++++ Data extracts ++++

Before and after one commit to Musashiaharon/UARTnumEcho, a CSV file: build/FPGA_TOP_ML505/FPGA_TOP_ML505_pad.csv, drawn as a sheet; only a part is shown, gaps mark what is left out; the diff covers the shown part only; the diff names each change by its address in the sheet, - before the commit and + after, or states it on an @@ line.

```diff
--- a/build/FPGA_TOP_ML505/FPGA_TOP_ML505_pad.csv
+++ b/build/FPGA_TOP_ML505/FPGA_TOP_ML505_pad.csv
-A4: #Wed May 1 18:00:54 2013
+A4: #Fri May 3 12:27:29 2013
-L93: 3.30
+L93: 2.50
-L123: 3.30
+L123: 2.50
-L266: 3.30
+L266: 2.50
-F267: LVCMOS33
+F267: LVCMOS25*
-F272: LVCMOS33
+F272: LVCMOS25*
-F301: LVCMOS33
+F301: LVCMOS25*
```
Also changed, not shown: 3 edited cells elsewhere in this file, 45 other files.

++++
++++ Data extracts ++++

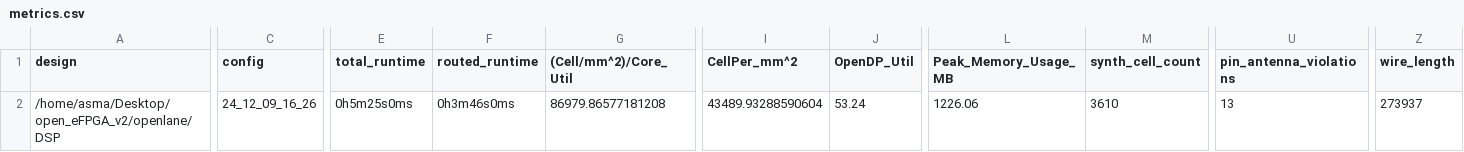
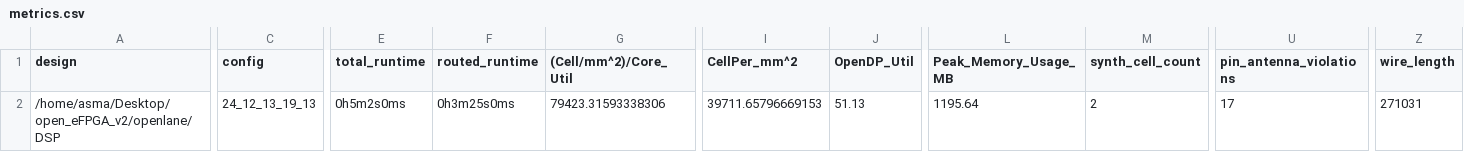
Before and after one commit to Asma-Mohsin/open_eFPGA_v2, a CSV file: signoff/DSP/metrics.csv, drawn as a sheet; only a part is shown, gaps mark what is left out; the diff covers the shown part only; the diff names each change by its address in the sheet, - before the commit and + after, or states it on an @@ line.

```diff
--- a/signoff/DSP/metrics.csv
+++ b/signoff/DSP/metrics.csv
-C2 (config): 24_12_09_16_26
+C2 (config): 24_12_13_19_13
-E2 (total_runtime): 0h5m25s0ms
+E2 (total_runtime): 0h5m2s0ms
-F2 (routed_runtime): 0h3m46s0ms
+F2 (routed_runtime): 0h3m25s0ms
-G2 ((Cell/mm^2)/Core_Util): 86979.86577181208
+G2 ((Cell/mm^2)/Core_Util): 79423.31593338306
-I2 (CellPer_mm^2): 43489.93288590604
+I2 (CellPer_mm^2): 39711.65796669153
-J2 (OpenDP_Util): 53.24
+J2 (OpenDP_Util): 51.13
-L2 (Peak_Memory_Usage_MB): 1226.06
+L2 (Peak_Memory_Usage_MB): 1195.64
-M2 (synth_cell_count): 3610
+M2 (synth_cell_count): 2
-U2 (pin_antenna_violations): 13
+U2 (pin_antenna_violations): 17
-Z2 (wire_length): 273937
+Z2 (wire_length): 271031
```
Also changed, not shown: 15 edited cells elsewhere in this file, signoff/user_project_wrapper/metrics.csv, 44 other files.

++++
++++ Data extracts ++++

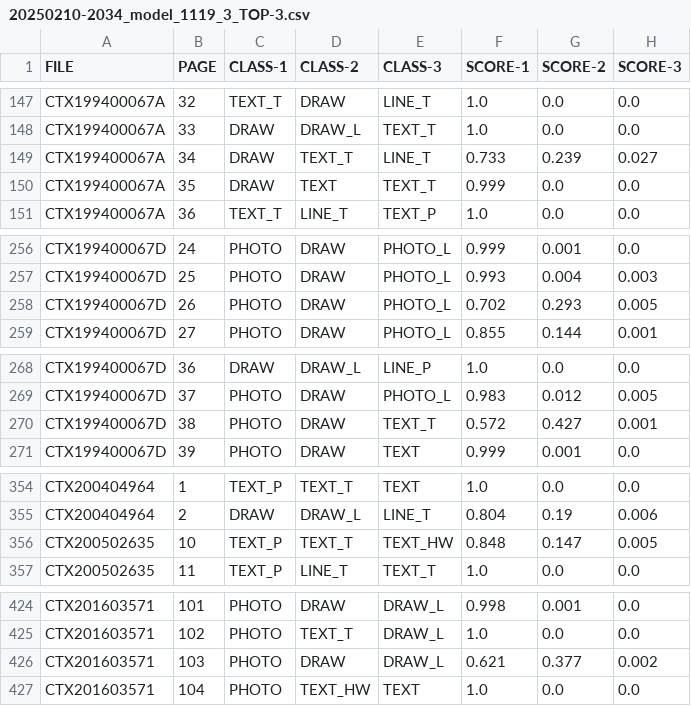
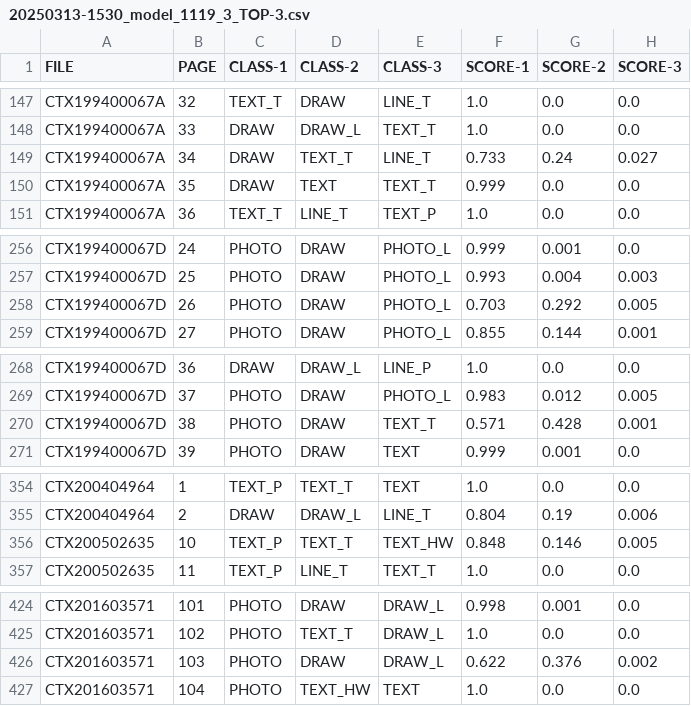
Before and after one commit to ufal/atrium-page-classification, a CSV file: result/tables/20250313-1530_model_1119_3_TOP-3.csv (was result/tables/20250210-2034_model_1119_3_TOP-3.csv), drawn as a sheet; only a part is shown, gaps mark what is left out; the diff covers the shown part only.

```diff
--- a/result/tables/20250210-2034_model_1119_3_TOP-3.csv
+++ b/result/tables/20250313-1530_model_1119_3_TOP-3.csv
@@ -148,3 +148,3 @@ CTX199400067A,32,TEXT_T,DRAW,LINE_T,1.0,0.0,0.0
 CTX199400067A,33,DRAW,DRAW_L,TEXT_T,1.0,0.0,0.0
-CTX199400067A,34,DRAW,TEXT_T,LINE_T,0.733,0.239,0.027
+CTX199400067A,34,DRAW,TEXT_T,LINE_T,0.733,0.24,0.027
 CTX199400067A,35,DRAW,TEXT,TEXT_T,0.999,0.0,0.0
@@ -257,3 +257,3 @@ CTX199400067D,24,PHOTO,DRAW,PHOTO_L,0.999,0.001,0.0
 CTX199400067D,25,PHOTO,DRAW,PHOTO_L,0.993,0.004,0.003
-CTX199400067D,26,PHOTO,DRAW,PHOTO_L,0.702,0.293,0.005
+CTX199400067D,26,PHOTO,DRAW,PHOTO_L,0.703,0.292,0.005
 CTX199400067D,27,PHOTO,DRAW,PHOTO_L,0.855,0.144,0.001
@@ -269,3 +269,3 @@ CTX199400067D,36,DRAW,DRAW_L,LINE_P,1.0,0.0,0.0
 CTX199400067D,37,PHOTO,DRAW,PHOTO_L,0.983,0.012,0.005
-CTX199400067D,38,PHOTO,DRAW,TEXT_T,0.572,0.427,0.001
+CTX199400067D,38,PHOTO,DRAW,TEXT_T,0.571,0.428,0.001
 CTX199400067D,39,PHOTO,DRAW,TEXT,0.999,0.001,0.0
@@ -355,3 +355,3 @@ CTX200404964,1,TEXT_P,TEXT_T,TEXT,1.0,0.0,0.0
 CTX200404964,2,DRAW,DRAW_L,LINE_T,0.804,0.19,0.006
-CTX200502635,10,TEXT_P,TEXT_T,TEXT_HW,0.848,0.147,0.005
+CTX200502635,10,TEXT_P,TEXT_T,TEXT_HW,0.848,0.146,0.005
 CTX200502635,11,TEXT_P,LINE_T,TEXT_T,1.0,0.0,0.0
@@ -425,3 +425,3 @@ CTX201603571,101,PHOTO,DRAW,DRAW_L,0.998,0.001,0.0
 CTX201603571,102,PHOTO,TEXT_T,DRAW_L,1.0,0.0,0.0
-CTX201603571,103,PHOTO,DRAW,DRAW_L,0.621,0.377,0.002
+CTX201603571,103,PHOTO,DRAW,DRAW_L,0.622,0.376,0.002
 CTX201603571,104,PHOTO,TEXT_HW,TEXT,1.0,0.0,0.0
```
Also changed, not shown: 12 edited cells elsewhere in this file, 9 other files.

++++

Work task: "this" is the word to look for; copy every line of the data that has it.

Your solution:
Also changed, not shown: 3 edited cells elsewhere in this file, 45 other files.
Also changed, not shown: 15 edited cells elsewhere in this file, signoff/user_project_wrapper/metrics.csv, 44 other files.
Also changed, not shown: 12 edited cells elsewhere in this file, 9 other files.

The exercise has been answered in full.